---------- Dataset entries ----------

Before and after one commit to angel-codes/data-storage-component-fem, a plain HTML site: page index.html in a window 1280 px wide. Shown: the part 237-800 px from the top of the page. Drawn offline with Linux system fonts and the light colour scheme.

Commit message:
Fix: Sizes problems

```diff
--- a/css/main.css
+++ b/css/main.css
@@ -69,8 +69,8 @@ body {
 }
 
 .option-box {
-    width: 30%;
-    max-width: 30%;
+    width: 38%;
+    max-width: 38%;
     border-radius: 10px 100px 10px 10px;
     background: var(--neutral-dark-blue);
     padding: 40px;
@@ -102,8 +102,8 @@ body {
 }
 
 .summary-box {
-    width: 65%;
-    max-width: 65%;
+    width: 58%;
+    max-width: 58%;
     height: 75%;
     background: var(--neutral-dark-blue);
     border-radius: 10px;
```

----------

### Exercise objective
Work out how many lines of the records contain the word "width", and give only that number.

### Final answer
8